ACTIVITY: Repeat the listing below verbatim, without its images.

DATA SHOWN:

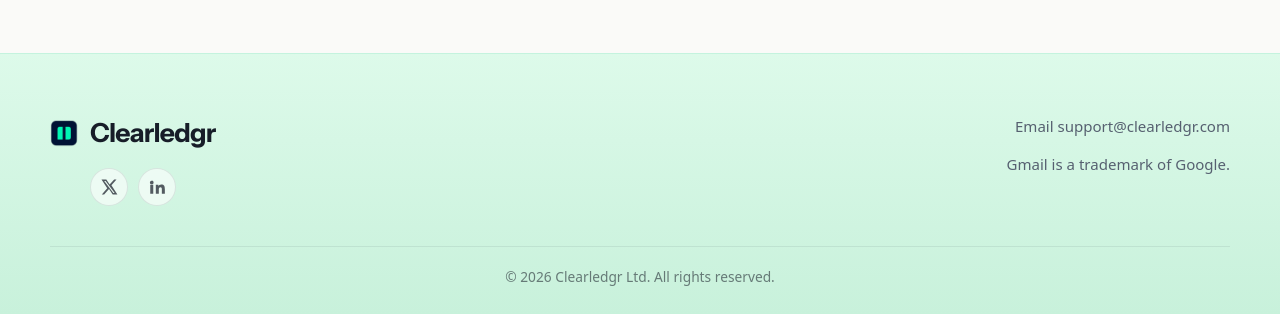
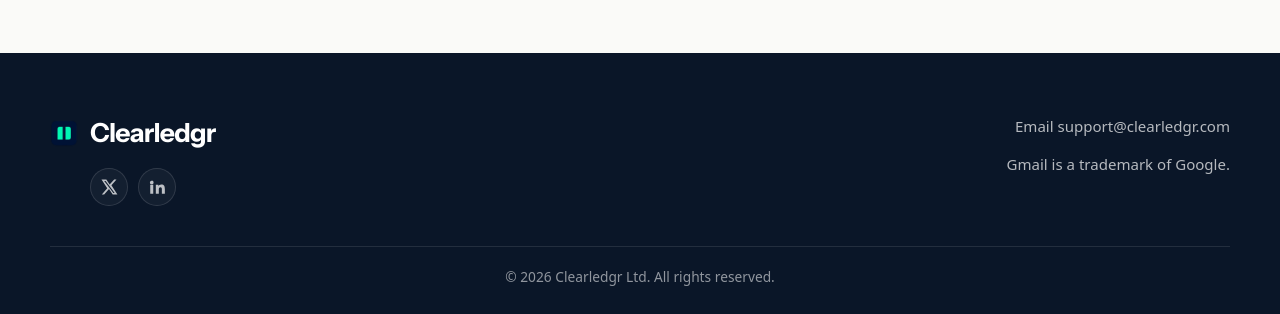
Before and after one commit to clearledgr/landing-page, a plain HTML site: page index.html in a window 1280 px wide. Shown: the part 6090-6404 px from the top of the page. Drawn offline with Linux system fonts and the light colour scheme; a web font is replaced by a local one.

Commit message:
Revert landing page footer to navy

```diff
--- a/styles.css
+++ b/styles.css
@@ -1252,9 +1252,8 @@ p {
 .footer {
   margin-top: 0;
   padding: 60px 0 26px;
-  background: linear-gradient(180deg, #ddfaea 0%, #c8f1db 100%);
-  box-shadow: inset 0 1px 0 rgba(16, 185, 129, 0.12);
-  color: var(--ink);
+  background: var(--dark);
+  color: rgba(255, 255, 255, 0.88);
 }
 
 .footer__inner {
@@ -1264,7 +1263,7 @@ p {
 }
 
 .brand--footer .brand-copy {
-  color: var(--ink);
+  color: #fff;
 }
 
 .footer__brand {
@@ -1297,10 +1296,10 @@ p {
   justify-content: center;
   width: 38px;
   height: 38px;
-  border: 1px solid rgba(23, 29, 40, 0.1);
+  border: 1px solid rgba(255, 255, 255, 0.12);
   border-radius: 999px;
-  color: rgba(23, 29, 40, 0.72);
-  background: rgba(255, 255, 255, 0.6);
+  color: rgba(255, 255, 255, 0.72);
+  background: rgba(255, 255, 255, 0.04);
 }
 
 .footer__social-link svg {
@@ -1310,14 +1309,14 @@ p {
 
 .footer__meta p,
 .footer__meta a {
-  color: var(--ink-soft);
+  color: rgba(255, 255, 255, 0.7);
   font-size: 0.94rem;
   line-height: 1.75;
 }
 
 .footer__social-link:hover,
 .footer__meta a:hover {
-  color: var(--ink);
+  color: #fff;
 }
 
 .footer__bottom {
@@ -1327,8 +1326,8 @@ p {
   gap: 16px;
   margin-top: 40px;
   padding-top: 20px;
-  border-top: 1px solid rgba(23, 29, 40, 0.08);
-  color: rgba(23, 29, 40, 0.56);
+  border-top: 1px solid rgba(255, 255, 255, 0.1);
+  color: rgba(255, 255, 255, 0.55);
   font-size: 0.86rem;
 }
 
```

FINAL ANSWER:
Before and after one commit to clearledgr/landing-page, a plain HTML site: page index.html in a window 1280 px wide. Shown: the part 6090-6404 px from the top of the page. Drawn offline with Linux system fonts and the light colour scheme; a web font is replaced by a local one.

Commit message:
Revert landing page footer to navy

```diff
--- a/styles.css
+++ b/styles.css
@@ -1252,9 +1252,8 @@ p {
 .footer {
   margin-top: 0;
   padding: 60px 0 26px;
-  background: linear-gradient(180deg, #ddfaea 0%, #c8f1db 100%);
-  box-shadow: inset 0 1px 0 rgba(16, 185, 129, 0.12);
-  color: var(--ink);
+  background: var(--dark);
+  color: rgba(255, 255, 255, 0.88);
 }
 
 .footer__inner {
@@ -1264,7 +1263,7 @@ p {
 }
 
 .brand--footer .brand-copy {
-  color: var(--ink);
+  color: #fff;
 }
 
 .footer__brand {
@@ -1297,10 +1296,10 @@ p {
   justify-content: center;
   width: 38px;
   height: 38px;
-  border: 1px solid rgba(23, 29, 40, 0.1);
+  border: 1px solid rgba(255, 255, 255, 0.12);
   border-radius: 999px;
-  color: rgba(23, 29, 40, 0.72);
-  background: rgba(255, 255, 255, 0.6);
+  color: rgba(255, 255, 255, 0.72);
+  background: rgba(255, 255, 255, 0.04);
 }
 
 .footer__social-link svg {
@@ -1310,14 +1309,14 @@ p {
 
 .footer__meta p,
 .footer__meta a {
-  color: var(--ink-soft);
+  color: rgba(255, 255, 255, 0.7);
   font-size: 0.94rem;
   line-height: 1.75;
 }
 
 .footer__social-link:hover,
 .footer__meta a:hover {
-  color: var(--ink);
+  color: #fff;
 }
 
 .footer__bottom {
@@ -1327,8 +1326,8 @@ p {
   gap: 16px;
   margin-top: 40px;
   padding-top: 20px;
-  border-top: 1px solid rgba(23, 29, 40, 0.08);
-  color: rgba(23, 29, 40, 0.56);
+  border-top: 1px solid rgba(255, 255, 255, 0.1);
+  color: rgba(255, 255, 255, 0.55);
   font-size: 0.86rem;
 }
 
```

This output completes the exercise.